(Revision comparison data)
----------------------------------------

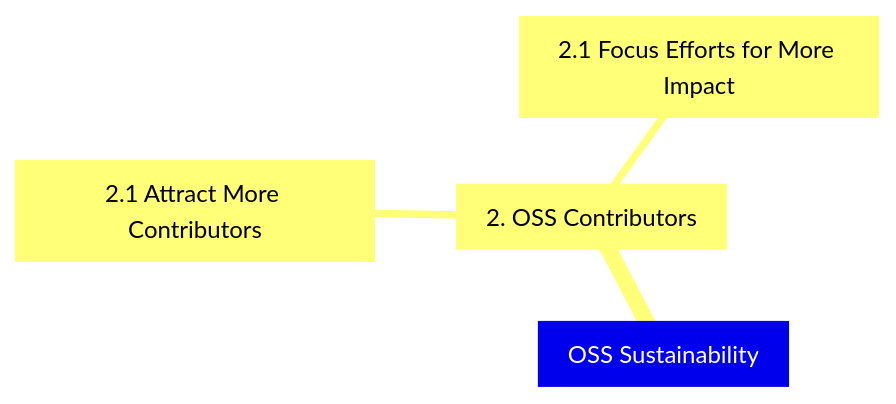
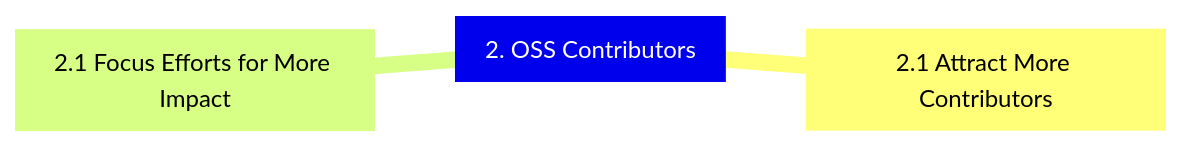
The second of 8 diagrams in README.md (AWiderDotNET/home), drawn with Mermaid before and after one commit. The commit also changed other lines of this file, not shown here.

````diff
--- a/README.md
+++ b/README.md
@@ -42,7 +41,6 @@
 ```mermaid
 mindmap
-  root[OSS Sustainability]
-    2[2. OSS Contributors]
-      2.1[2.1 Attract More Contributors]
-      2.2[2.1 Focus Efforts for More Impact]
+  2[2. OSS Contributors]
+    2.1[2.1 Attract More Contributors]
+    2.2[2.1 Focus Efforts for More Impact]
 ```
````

----------------------------------------

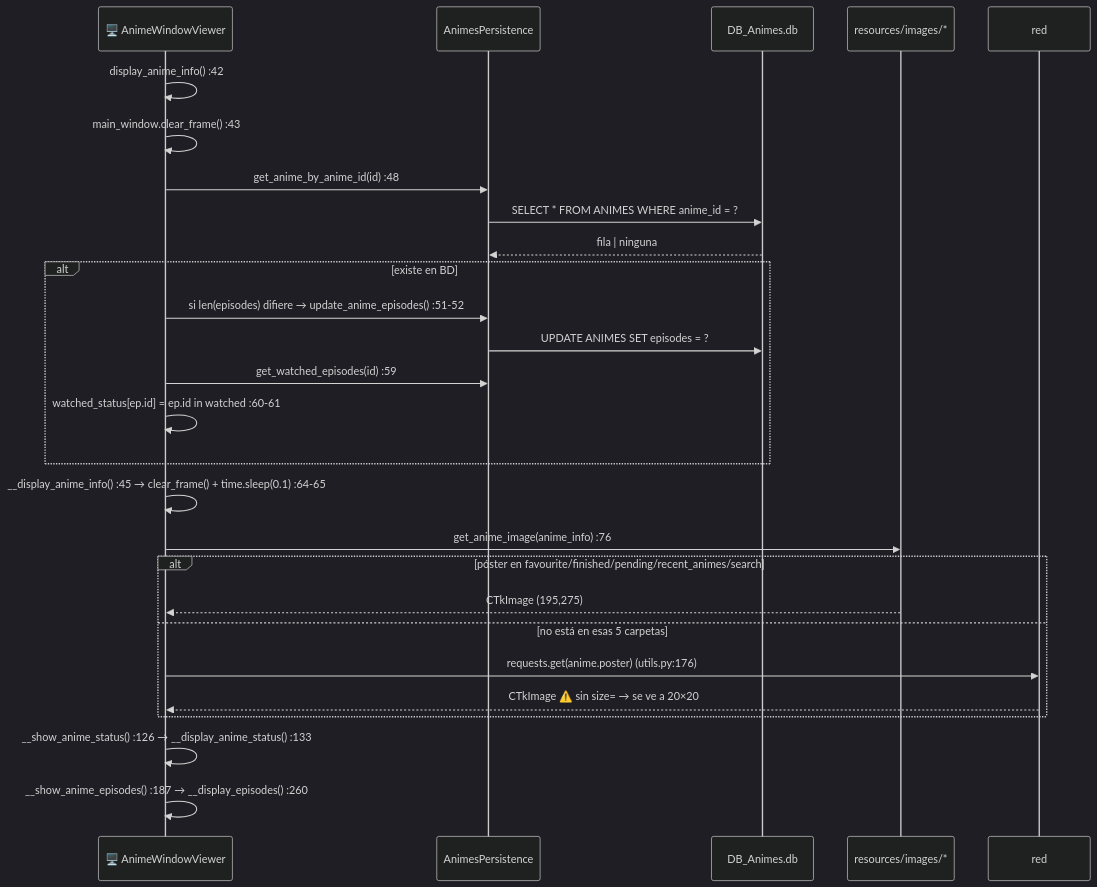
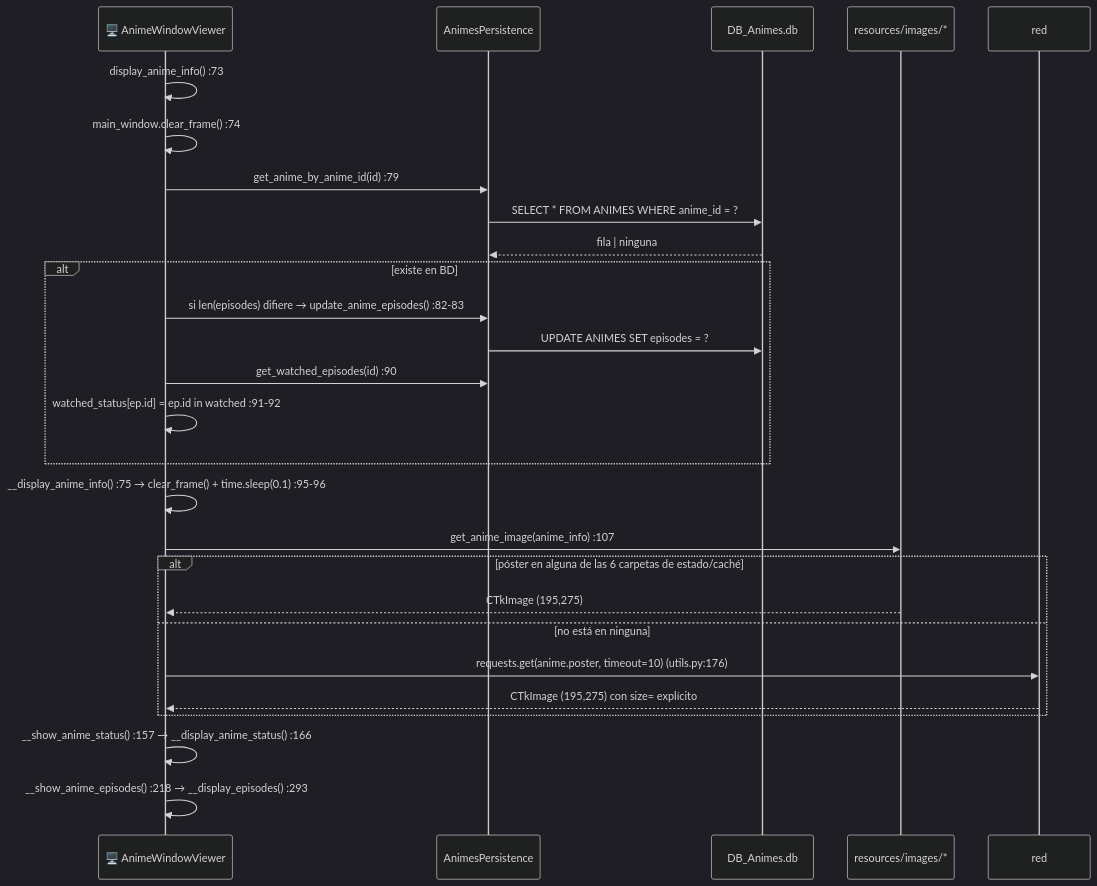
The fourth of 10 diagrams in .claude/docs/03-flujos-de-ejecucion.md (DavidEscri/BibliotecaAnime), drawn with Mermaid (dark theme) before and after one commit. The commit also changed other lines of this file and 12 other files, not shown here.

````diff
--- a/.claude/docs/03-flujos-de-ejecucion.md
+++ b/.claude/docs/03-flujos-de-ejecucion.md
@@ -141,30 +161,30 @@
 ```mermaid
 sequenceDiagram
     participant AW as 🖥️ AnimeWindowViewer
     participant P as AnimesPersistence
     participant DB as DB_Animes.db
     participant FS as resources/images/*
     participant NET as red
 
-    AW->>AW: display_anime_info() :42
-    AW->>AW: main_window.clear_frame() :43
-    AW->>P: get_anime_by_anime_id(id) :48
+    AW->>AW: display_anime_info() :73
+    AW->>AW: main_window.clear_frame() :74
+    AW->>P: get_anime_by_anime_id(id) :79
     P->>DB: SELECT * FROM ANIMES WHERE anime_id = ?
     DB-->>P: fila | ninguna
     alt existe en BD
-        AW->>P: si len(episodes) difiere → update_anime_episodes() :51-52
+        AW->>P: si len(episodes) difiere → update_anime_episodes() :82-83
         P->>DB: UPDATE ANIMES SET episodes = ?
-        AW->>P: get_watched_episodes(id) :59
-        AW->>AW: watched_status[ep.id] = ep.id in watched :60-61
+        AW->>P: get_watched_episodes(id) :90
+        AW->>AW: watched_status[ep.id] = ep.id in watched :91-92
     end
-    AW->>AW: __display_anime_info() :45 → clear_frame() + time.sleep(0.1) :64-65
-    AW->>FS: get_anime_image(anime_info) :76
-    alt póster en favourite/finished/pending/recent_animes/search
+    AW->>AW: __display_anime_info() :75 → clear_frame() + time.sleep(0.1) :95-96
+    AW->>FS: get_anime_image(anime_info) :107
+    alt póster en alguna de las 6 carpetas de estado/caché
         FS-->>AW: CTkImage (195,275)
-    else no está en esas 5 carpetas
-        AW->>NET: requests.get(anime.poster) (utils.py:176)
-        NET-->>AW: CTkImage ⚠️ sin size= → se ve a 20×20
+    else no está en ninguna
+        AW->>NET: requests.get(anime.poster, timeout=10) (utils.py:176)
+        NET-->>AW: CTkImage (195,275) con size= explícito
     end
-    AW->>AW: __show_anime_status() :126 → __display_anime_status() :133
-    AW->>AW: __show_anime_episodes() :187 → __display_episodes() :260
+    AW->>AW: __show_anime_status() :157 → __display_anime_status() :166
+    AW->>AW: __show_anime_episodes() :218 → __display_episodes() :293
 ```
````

----------------------------------------

From the line that has "participant P as AnimesPersistence" through the line that has "AW->>FS: get_anime_image(anime_info) :76", copy every line exactly as it appears above, and leave out all others.

→ **OUTPUT FOR THIS EXERCISE**
     participant P as AnimesPersistence
     participant DB as DB_Animes.db
     participant FS as resources/images/*
     participant NET as red
 
-    AW->>AW: display_anime_info() :42
-    AW->>AW: main_window.clear_frame() :43
-    AW->>P: get_anime_by_anime_id(id) :48
+    AW->>AW: display_anime_info() :73
+    AW->>AW: main_window.clear_frame() :74
+    AW->>P: get_anime_by_anime_id(id) :79
     P->>DB: SELECT * FROM ANIMES WHERE anime_id = ?
     DB-->>P: fila | ninguna
     alt existe en BD
-        AW->>P: si len(episodes) difiere → update_anime_episodes() :51-52
+        AW->>P: si len(episodes) difiere → update_anime_episodes() :82-83
         P->>DB: UPDATE ANIMES SET episodes = ?
-        AW->>P: get_watched_episodes(id) :59
-        AW->>AW: watched_status[ep.id] = ep.id in watched :60-61
+        AW->>P: get_watched_episodes(id) :90
+        AW->>AW: watched_status[ep.id] = ep.id in watched :91-92
     end
-    AW->>AW: __display_anime_info() :45 → clear_frame() + time.sleep(0.1) :64-65
-    AW->>FS: get_anime_image(anime_info) :76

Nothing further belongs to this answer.